Nearly 3,500 council housing units are vacant for a month or more across Ireland.

Housing charities have called on the Government to address the problem of boarded up and vacant social housing units.

The figures obtained by RTÉ's Morning Ireland were of city and council vacancy rates from across the country.

Many of these county councils cited lack of funding and the need for major refurbishment as the reasons for the housing units being vacant.

On a percentage basis, the worst affected areas are Limerick and Cavan where over 8% of council homes have been vacant for one or more months.

In Mayo and Sligo the figure is just over 7%, in Longford it is nearly 5% while in Cork it is over 4%.

Over 600 empty council housing units are vacant in Dublin, which is just 1.5% of the housing stock, half of which have been empty for three months or more. 

Homeless charity Focus Ireland has described the amount of vacant and boarded up council houses across the country as a "scandal".

Meanwhile, figures from the Department of Social Protection show that the Government spent €422 million last year on rent supplements for private rented accommodation.  

Govt applying for €100m EU structural funding

Minister of State with special responsibility for Housing and Planning Jan O'Sullivan has said the issue of long-term vacant houses is being addressed as a matter of urgency.

Ms O'Sullivan said some of the houses need significant work before they can be given to anyone.

€15m has been allocated in the Budget to improve social housing and she said she is keen that work on those houses is completed as soon as possible.

She said a construction programme has also begun.

The Government is applying for an EU structural fund worth around €100m.

Ms O'Sullivan said she was working to solve the problem of empty houses.
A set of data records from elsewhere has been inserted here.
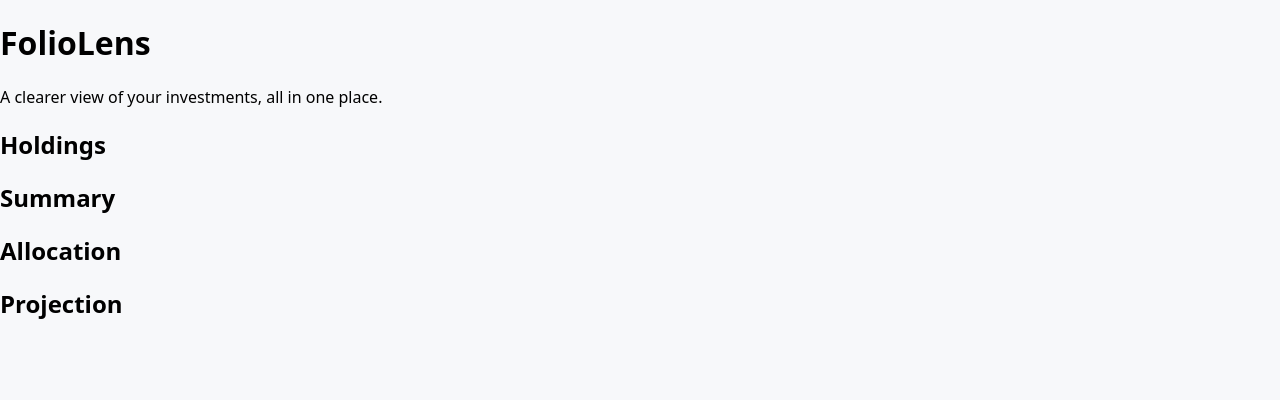
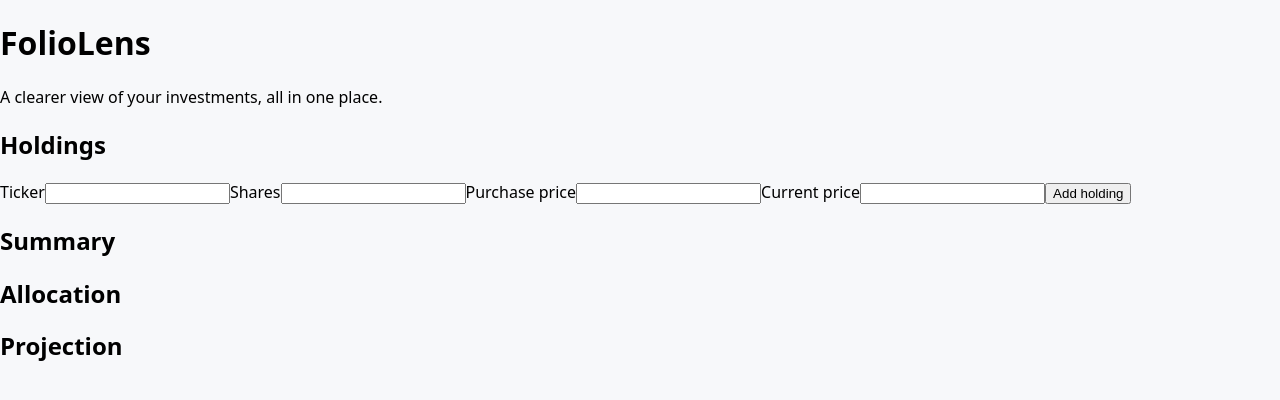
Before and after one commit to ylo16/appco, a React (Vite) app: page / in a window 1280 px wide. Shown: the top 400 px of the page. Built offline with nearby package versions, Linux system fonts and the light colour scheme.

Commit message:
Add holdings state hook and entry form

```diff
--- a/src/App.jsx
+++ b/src/App.jsx
@@ -1,6 +1,10 @@
 import './App.css'
+import HoldingForm from './components/HoldingForm.jsx'
+import { useHoldings } from './hooks/useHoldings.js'
 
 function App() {
+  const { holdings, addHolding } = useHoldings()
+
   return (
     <div>
       {/* The header names FolioLens and introduces its purpose. */}
@@ -13,6 +17,15 @@ function App() {
       <main>
         <section>
           <h2>Holdings</h2>
+          <HoldingForm onAdd={addHolding} />
+          <ul>
+            {holdings.map((holding) => (
+              <li key={holding.id}>
+                {holding.ticker}: {holding.shares} shares, purchased at {holding.purchasePrice},
+                current price {holding.currentPrice}
+              </li>
+            ))}
+          </ul>
         </section>
         <section>
           <h2>Summary</h2>
--- /dev/null
+++ b/src/components/HoldingForm.jsx
@@ -0,0 +1,74 @@
+import { useState } from 'react'
+
+function HoldingForm({ onAdd }) {
+  // Props are values or functions the parent component passes into this form.
+  // A controlled form keeps each input's displayed value in React state.
+  const [ticker, setTicker] = useState('')
+  const [shares, setShares] = useState('')
+  const [purchasePrice, setPurchasePrice] = useState('')
+  const [currentPrice, setCurrentPrice] = useState('')
+
+  function handleSubmit(event) {
+    event.preventDefault()
+    onAdd({
+      ticker: ticker.trim(),
+      shares: Number(shares),
+      purchasePrice: Number(purchasePrice),
+      currentPrice: Number(currentPrice),
+    })
+    setTicker('')
+    setShares('')
+    setPurchasePrice('')
+    setCurrentPrice('')
+  }
+
+  return (
+    <form onSubmit={handleSubmit}>
+      <label>
+        Ticker
+        <input
+          type="text"
+          value={ticker}
+          onChange={(event) => setTicker(event.target.value.toUpperCase())}
+          required
+        />
+      </label>
+      <label>
+        Shares
+        <input
+          type="number"
+          min="0"
+          step="any"
+          value={shares}
+          onChange={(event) => setShares(event.target.value)}
+          required
+        />
+      </label>
+      <label>
+        Purchase price
+        <input
+          type="number"
+          min="0"
+          step="any"
+          value={purchasePrice}
+          onChange={(event) => setPurchasePrice(event.target.value)}
+          required
+        />
+      </label>
+      <label>
+        Current price
+        <input
+          type="number"
+          min="0"
+          step="any"
+          value={currentPrice}
+          onChange={(event) => setCurrentPrice(event.target.value)}
+          required
+        />
+      </label>
+      <button type="submit">Add holding</button>
+    </form>
+  )
+}
+
+export default HoldingForm
--- /dev/null
+++ b/src/hooks/useHoldings.js
@@ -0,0 +1,25 @@
+import { useState } from 'react'
+
+export function useHoldings() {
+  // State is React's memory for values that should update the screen when they change.
+  const [holdings, setHoldings] = useState([])
+
+  function addHolding(holding) {
+    const newHolding = { ...holding, id: crypto.randomUUID() }
+    setHoldings((currentHoldings) => [...currentHoldings, newHolding])
+  }
+
+  function removeHolding(id) {
+    setHoldings((currentHoldings) => currentHoldings.filter((holding) => holding.id !== id))
+  }
+
+  function updateHolding(id, changes) {
+    setHoldings((currentHoldings) =>
+      currentHoldings.map((holding) =>
+        holding.id === id ? { ...holding, ...changes } : holding,
+      ),
+    )
+  }
+
+  return { holdings, addHolding, removeHolding, updateHolding }
+}
```
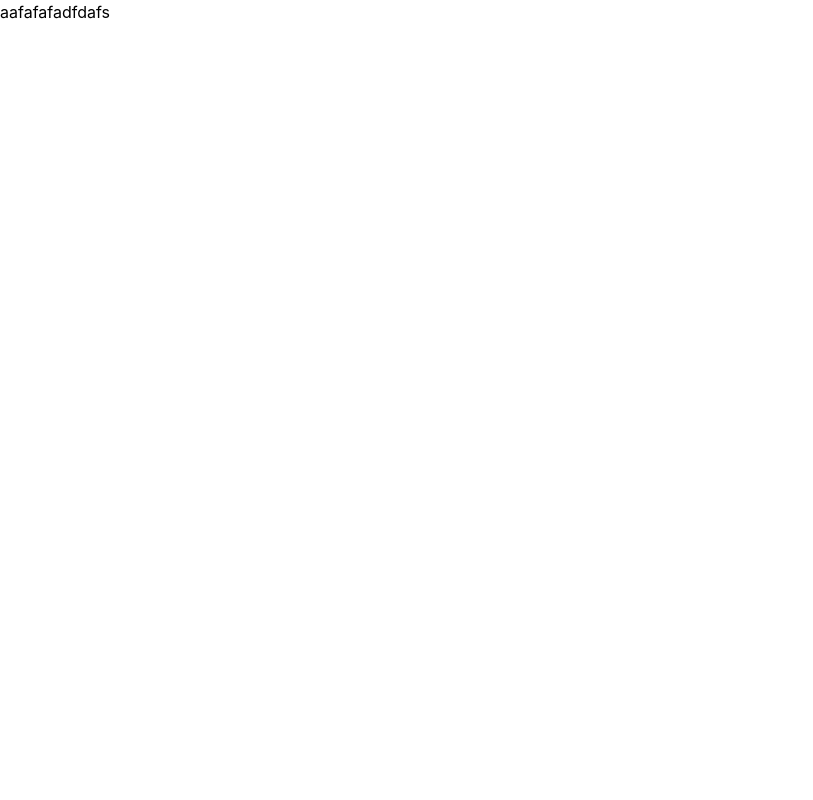
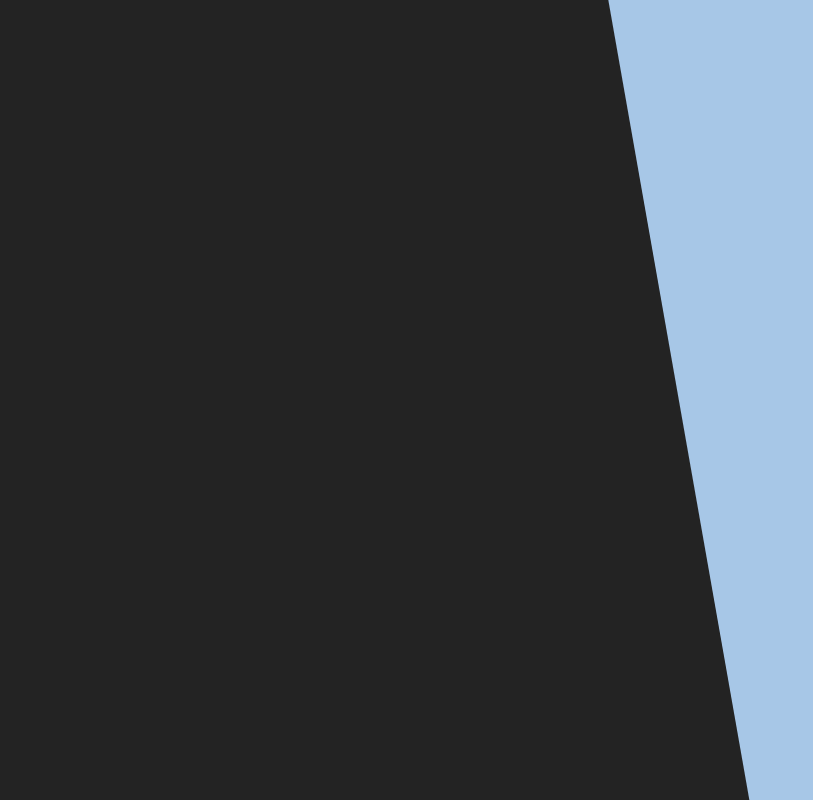
Before and after one commit to anantbansa1/ProjectPluton, a React (Create React App) app: page / in a window 1280 px wide. Shown: the whole page, without its empty margins (0-813 px from the left). Built offline with nearby package versions, Linux system fonts and the light colour scheme.

Commit message:
background

```diff
--- a/src/components/Login.js
+++ b/src/components/Login.js
@@ -3,9 +3,12 @@ import React from 'react'
 function Login() {
   return (
     <div>
-      aafafafadfdafs
+      <div className='bg-[#a7c7e7] h-[100vh] overflow-hidden'>
+        <div className='bg-[#232323] h-[100vh] scale-150 w-[42%] rotate-[-10deg]'>
+
+        </div>
+      </div>
     </div>
   )
 }
-
 export default Login
```
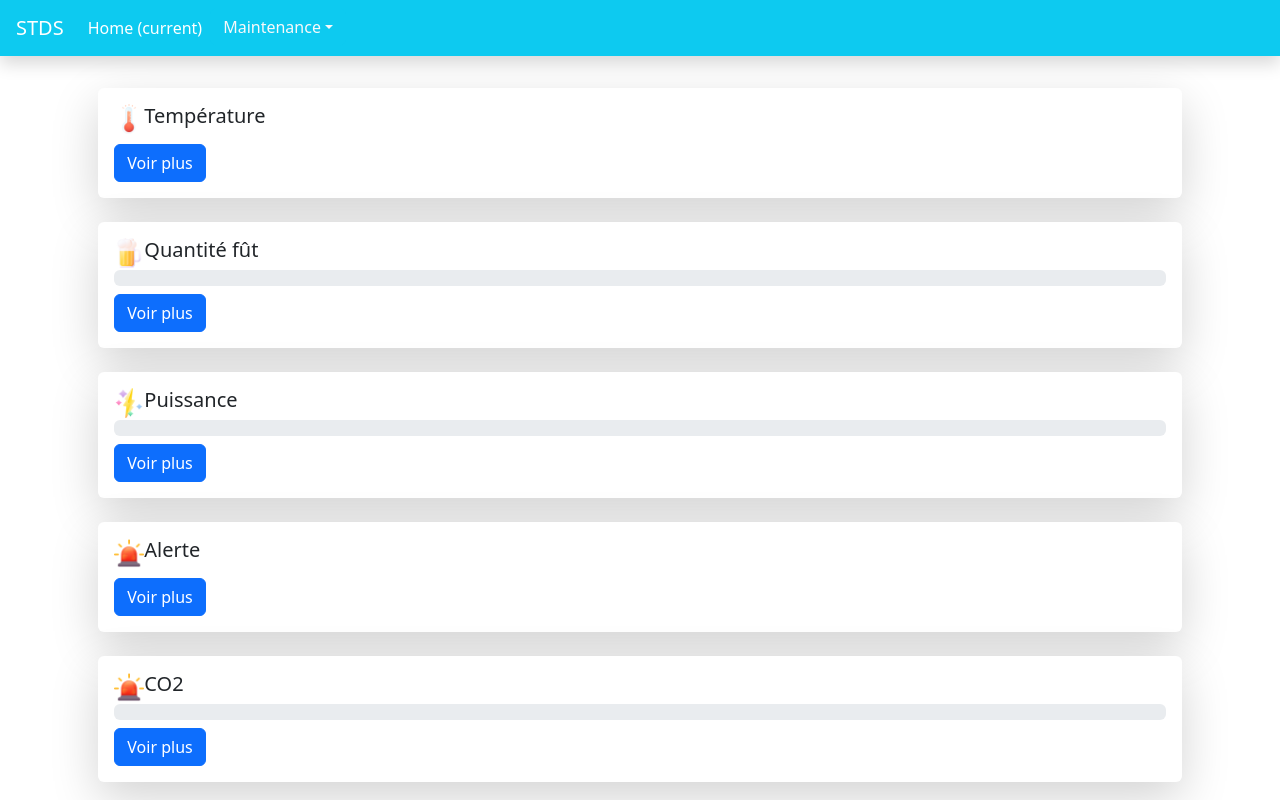
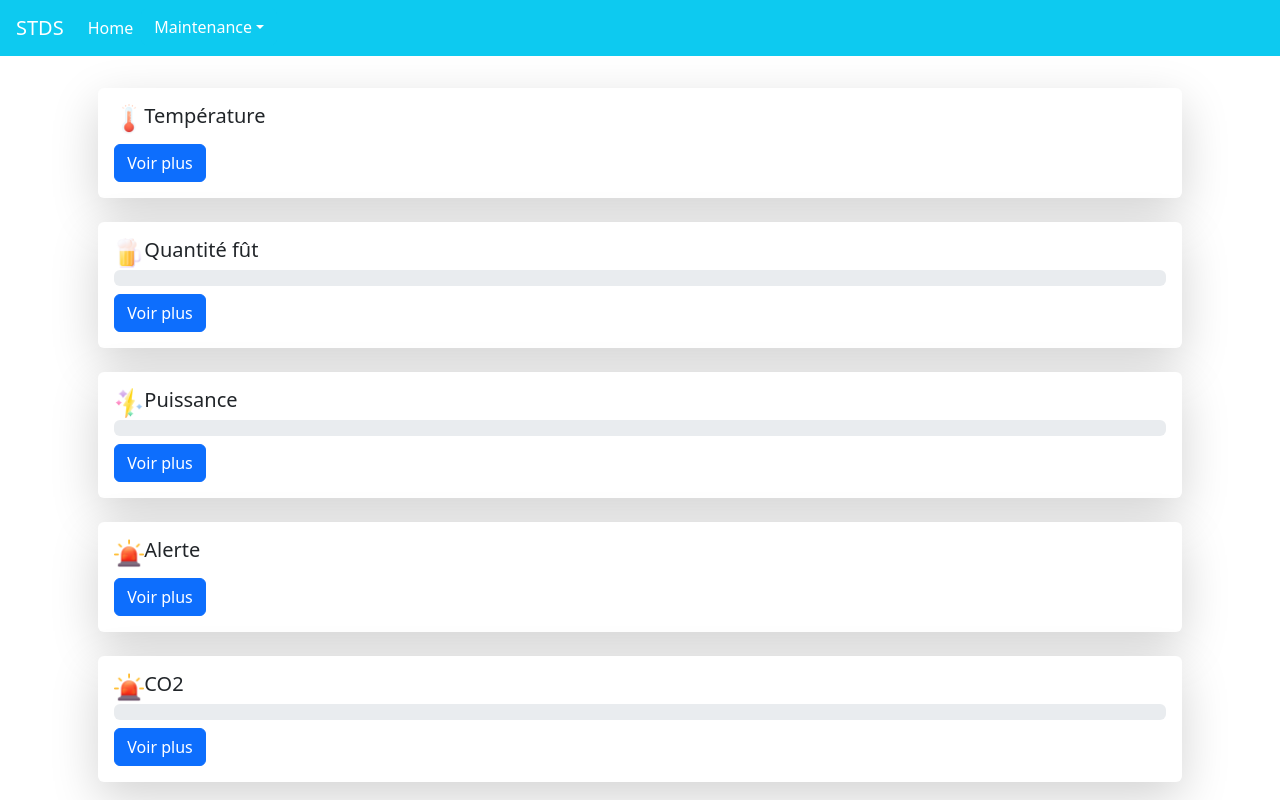
Before and after one commit to nicolaspoda/SAE-ALT-S3-Dev-22-23-STDS-3B-Equipe-6, a website: page Sprint1/codeV2/src/index.html in a window 1280 px wide. Drawn offline with nearby package versions, Linux system fonts and the light colour scheme; no server answers.

Commit message:
Add files via upload

```diff
--- a/Sprint1/codeV2/src/front.js
+++ b/Sprint1/codeV2/src/front.js
@@ -14,6 +14,7 @@ socket.on(encodeURI("STDS/2/Température/T2"), (arg) => {
 socket.on("STDS/2/Niveau", (arg) => {
   console.log("niveau", arg);
   document.getElementById('quantite').innerHTML = arg;
+
   var barreProgression = document.getElementById('myProgressBar')
   if(barreProgression) {
     console.log("GOOD")
@@ -36,6 +37,7 @@ socket.on("STDS/2/Niveau", (arg) => {
 socket.on("STDS/2/Puissance", (arg) => {
   console.log(arg);
   document.getElementById('puissance').innerHTML = arg;
+
   var barreProgression2 = document.getElementById('myProgressBarPuissance')
   barreProgression2.style.width = (arg / 4) * 100 + "%"
   if(arg > 1.33 && arg < 2.66) {
@@ -58,6 +60,7 @@ socket.on("STDS/2/Diag", (arg) => {
 socket.on("STDS/2/C02", (arg) => {
   console.log(arg);
   document.getElementById('CO2').innerHTML = arg;
+
   var barreProgression3 = document.getElementById('myProgressBarCO2')
   barreProgression3.style.width = (arg / 4) * 100 + "%"
 });
--- a/Sprint1/codeV2/src/index.html
+++ b/Sprint1/codeV2/src/index.html
@@ -4,7 +4,7 @@
         <meta charset="UTF-8">
         <meta http-equiv="X-UA-Compatible" content="IE=edge">
         <meta name="viewport" content="width=device-width, initial-scale=1.0">
-    <title>STDS - Home</title>
+        <title>STDS - Maintenance curative</title>
         <link href="https://cdn.jsdelivr.net/npm/bootstrap@5.3.0-alpha1/dist/css/bootstrap.min.css" rel="stylesheet"
             integrity="sha384-GLhlTQ8iRABdZLl6O3oVMWSktQOp6b7In1Zl3/Jr59b6EGGoI1aFkw7cmDA6j6gD" crossorigin="anonymous">
         <script src="https://cdn.jsdelivr.net/npm/bootstrap@5.3.0-alpha1/dist/js/bootstrap.bundle.min.js"
@@ -14,7 +14,7 @@
     </head>
 <body class="overflow-x-hidden">
 
-    <nav class="navbar navbar-expand-lg navbar-dark bg-body-info bg-info shadow">
+    <nav class="navbar navbar-expand-lg navbar-dark bg-body-info bg-info">
         <a class="navbar-brand ms-3" href="/home.html">STDS</a>
         <button class="navbar-toggler" type="button" data-toggle="collapse" data-target="#navbarNavAltMarkup"
             aria-controls="navbarNavAltMarkup" aria-expanded="false" aria-label="Toggle navigation">
@@ -22,14 +22,15 @@
         </button>
         <div class="collapse navbar-collapse" id="navbarNavAltMarkup">
             <div class="navbar-nav">
-                <a class="nav-item nav-link active" href="./index.html">Home <span class="sr-only">(current)</span></a>
+                <a class="nav-item nav-link active" href="./index.html">Home <span class="sr-only"></span></a>
                 <div class="dropdown">
-                    <button class="btn btn-info dropdown-toggle text-light" type="button" id="dropdownMenuButton1" data-bs-toggle="dropdown" aria-expanded="false">Maintenance</button>
+                    <button class="btn btn-info dropdown-toggle" type="button" id="dropdownMenuButton1" data-bs-toggle="dropdown" aria-expanded="false" style="color: white;">Maintenance</button>
                     <ul class="dropdown-menu" aria-labelledby="dropdownMenuButton1">
 
                         <li class="d-inline-flex"><a class="dropdown-item" href="./document/STDS_notice_utilisation.pdf" target="_blank">Notice d'utilisation</a><img src="./image/script.png" class="img-fluid icon-nav mt-1 position-absolute end-0 me-2" alt="file"></li>
 
                         <li class="d-inline-flex"><a class="dropdown-item" href="./document/manuel.pdf" target="_blank">Manuel de service</a><img src="./image/script.png" class="img-fluid icon-nav mt-1 position-absolute end-0 me-2" alt="file"></li>
+
                         <li><a class="dropdown-item" href="./maintenance_preventive.html">Maintenance préventive</a></li>
                         <li><a class="dropdown-item" href="./maintenance_curative.html">Maintenance curative</a></li>
 
@@ -39,6 +40,8 @@
             </div>
         </div>
     </nav>
+
+
     <div class="row justify-content-center my-2 px-5">
         <div class="col-sm-11 mt-4">
             <div class="card shadow-lg rounded border-0">
```
Also changed, not shown: Sprint1/codeV2/src/maintenance_curative.html (+1 -1 lines), Sprint1/codeV2/src/maintenance_preventive.html (+1 -1 lines). Lines whose indentation alone changed are shown as unchanged.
She said: "We will develop a construction programme over the years. We're starting it this year but while we ramp that up, and it takes about two years to develop a housing estate, we cannot have people simply waiting for housing so we have to use what's available in the private sector in the meantime.

"As we gradually build up the public construction programme, then I certainly expect that will certainly take over some of the demand that's there."

Simon Brooke of Clúid Housing Association, one of the country’s largest housing associations, said some of the social housing stock is in need of serious repairs, but local authorities do not have the money to carry out the work.

He said: "One of the reasons why they are long-term empty is that they have serious repairs problems.

"Local authorities have simply run out of money, so many local authorities are well aware of the problems they have but they don't have money to carry out the repairs."

Mr Brooke estimated that if households that were currently getting rent supplement to rent in the private sector could be housed in those vacant properties, it would save in the region of €20 million a year.